May 30, 2019 rated it it was ok
Ignore this book and go for Jim Trelease's classic Read-Aloud Handbook instead. Beyond the basics of taking your kids to the libraries and to bookstores, filling your house with books, and serving as reading models yourselves, this book has little to offer. The authors refer to research studies without citing their sources, subscribe to the weird premise that parents should keep e-readers and iPads away from their children if they want them to read (it shouldn't be either/or) and believe that it ...more
Kimberly Dawn
Mar 26, 2019 rated it really liked it
How to Raise a Reader is written by two noted writers and experts on children’s books, Pamela Paul and Maria Russo.

How to Raise a Reader could make all the difference in a child’s life and in family life.

This book includes some unique tips and clever strategies to include the sharing of books in family life....and tips to encourage children to read for enjoyment and continue reading throughout their teen years.

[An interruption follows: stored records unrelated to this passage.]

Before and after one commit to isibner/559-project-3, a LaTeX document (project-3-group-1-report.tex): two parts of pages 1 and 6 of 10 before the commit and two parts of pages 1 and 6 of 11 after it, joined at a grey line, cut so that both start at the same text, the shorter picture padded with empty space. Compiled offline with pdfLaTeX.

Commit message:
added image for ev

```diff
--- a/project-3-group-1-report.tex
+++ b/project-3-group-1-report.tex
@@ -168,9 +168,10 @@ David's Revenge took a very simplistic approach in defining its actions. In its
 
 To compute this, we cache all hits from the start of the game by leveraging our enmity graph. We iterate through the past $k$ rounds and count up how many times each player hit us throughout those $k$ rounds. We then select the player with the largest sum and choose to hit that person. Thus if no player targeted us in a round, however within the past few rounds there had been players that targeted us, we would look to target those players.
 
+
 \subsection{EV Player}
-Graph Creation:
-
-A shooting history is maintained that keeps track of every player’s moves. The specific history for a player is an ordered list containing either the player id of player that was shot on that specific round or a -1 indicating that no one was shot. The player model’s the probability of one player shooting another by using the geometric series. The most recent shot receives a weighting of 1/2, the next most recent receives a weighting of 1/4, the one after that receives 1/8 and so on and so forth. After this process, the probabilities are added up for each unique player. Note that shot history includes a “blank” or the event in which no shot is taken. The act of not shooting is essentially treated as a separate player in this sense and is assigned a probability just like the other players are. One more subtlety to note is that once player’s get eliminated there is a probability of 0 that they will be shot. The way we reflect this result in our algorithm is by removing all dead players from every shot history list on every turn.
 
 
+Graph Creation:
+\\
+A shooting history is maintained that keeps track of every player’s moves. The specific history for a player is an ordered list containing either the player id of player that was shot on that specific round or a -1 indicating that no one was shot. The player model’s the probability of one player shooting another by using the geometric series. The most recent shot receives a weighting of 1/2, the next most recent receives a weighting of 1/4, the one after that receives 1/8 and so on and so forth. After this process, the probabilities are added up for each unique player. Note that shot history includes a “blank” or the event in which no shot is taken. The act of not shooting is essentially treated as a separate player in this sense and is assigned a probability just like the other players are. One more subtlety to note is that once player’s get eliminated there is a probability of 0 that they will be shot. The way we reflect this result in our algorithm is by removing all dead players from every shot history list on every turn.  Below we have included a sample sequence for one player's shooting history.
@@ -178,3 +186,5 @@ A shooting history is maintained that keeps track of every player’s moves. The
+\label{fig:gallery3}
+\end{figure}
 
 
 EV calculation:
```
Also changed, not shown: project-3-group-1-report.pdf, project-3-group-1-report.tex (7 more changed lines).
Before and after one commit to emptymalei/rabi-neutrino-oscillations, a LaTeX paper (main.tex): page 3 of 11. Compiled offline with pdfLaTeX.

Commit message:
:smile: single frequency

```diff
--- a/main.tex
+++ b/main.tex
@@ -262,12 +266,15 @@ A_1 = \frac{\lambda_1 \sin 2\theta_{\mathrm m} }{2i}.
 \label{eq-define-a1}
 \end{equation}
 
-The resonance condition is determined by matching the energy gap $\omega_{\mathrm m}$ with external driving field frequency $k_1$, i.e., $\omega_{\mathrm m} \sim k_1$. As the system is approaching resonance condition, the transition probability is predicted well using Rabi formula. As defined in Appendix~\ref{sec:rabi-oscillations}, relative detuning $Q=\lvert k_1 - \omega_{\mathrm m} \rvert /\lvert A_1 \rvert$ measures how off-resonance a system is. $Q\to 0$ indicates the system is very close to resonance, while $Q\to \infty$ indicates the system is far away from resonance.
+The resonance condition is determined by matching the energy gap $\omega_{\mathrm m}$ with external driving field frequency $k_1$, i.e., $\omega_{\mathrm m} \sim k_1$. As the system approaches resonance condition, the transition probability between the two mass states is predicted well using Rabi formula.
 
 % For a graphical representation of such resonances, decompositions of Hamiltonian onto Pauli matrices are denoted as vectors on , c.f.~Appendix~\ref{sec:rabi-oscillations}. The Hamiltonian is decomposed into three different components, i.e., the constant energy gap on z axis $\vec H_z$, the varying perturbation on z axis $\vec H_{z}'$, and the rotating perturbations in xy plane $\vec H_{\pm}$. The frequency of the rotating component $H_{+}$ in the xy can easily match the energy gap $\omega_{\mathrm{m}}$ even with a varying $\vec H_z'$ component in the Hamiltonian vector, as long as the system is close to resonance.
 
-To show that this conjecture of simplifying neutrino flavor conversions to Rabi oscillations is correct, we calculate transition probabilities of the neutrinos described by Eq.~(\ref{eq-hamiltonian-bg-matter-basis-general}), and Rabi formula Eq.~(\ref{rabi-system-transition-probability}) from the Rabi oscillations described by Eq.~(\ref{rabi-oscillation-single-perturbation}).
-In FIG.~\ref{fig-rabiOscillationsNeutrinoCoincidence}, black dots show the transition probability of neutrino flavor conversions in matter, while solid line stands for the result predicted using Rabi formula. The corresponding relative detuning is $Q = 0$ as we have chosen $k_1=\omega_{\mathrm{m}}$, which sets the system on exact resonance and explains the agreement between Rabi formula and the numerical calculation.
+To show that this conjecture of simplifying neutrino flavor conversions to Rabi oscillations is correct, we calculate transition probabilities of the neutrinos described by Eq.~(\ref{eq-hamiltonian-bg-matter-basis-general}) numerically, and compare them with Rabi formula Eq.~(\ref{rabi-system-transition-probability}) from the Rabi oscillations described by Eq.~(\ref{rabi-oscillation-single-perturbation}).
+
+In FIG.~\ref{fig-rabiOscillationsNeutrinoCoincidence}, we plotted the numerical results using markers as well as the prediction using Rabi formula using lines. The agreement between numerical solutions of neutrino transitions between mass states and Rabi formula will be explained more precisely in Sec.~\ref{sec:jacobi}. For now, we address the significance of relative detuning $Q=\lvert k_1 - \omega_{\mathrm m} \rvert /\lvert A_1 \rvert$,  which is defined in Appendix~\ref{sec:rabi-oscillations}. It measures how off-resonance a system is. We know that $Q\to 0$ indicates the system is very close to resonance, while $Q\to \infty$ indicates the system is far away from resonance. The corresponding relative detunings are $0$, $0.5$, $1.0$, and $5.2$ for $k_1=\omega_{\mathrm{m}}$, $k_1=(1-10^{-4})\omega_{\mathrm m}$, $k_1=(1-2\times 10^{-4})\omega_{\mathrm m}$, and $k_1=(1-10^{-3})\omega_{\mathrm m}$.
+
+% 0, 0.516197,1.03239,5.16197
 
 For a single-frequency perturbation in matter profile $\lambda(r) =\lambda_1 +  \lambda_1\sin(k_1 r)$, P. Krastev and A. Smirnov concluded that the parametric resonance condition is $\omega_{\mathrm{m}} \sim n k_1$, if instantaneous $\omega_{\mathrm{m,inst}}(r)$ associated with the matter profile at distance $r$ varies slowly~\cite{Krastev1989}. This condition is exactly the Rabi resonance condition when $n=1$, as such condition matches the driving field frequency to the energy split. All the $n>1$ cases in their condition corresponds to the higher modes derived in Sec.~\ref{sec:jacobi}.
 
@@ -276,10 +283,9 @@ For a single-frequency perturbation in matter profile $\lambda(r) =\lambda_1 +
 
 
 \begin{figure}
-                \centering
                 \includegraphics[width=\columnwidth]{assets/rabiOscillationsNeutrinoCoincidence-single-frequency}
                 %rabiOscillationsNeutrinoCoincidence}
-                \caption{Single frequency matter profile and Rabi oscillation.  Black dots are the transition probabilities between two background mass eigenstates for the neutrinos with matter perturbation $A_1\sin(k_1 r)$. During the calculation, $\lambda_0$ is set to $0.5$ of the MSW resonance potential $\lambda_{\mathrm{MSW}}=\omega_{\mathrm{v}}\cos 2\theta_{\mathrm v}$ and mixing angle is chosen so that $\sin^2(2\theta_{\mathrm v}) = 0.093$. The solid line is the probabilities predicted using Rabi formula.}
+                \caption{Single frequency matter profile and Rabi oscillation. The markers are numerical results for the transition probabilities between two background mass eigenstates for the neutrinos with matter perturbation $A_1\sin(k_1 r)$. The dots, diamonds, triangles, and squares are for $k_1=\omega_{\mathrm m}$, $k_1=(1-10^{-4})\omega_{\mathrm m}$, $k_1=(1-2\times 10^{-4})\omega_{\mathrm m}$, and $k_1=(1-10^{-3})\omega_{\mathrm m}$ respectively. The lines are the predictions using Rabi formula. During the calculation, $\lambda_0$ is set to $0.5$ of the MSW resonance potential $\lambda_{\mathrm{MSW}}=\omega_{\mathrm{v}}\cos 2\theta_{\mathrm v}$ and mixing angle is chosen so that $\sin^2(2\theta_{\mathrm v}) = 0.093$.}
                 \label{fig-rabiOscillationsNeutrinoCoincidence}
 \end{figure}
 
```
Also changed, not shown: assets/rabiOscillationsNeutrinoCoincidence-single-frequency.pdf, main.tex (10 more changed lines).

Plenty of book recommendations for all ages, babies through young adult, and also bo
Bam cooks the books ;-)
Want to ensure your child or grandchild is a reader? This book is for you! Lots of tips, advice and lists of recommended books for children of all ages--and I love lists! From the editors of the New York Times Book Review, this is a reference book you might want to have on the shelf for help picking books for children's gifts. I think it would make a wonderful shower gift, tucked in with a few fun board books. ...more
Marc *Dark Reader of the Woods*
Most of my GR friends who are parents are already committed to raising lifelong readers by sharing their passion for books with their children. If this is you, then you may not get much use out of this book, other than to affirm what you have done or are doing right, and to peruse the lists of recommended books and say "read that one, that one, yep that one...". I did exactly this with my daughter last night; she asked what the book was about and this led to perusing the book recommendations; my ...more
Jun 04, 2019 rated it liked it
Thank you, NetGalley, for the ARC.

To me, How To Raise a Reader is common sense. After all, I'm a reader, I'm surrounded by readers, I have kids, and I'm a librarian. However, I know that doesn't apply to most people, and for them, this book would be beneficial.

Paul and Russo cover the ages when it comes to reading. I, too, believe the importance of reading words to the tiniest of infants. My go-to baby shower gifts are a selection of my favorite board books. I can see including this book with m
Katie Fitzgerald
I have read quite a few handbooks for parents who wish to raise book-loving kids, but none have given such dubious advice as this year's How to Raise a Reader by The New York Times Book Review editors Pamela Paul and Maria Russo. (I received a review copy of this book via NetGalley.)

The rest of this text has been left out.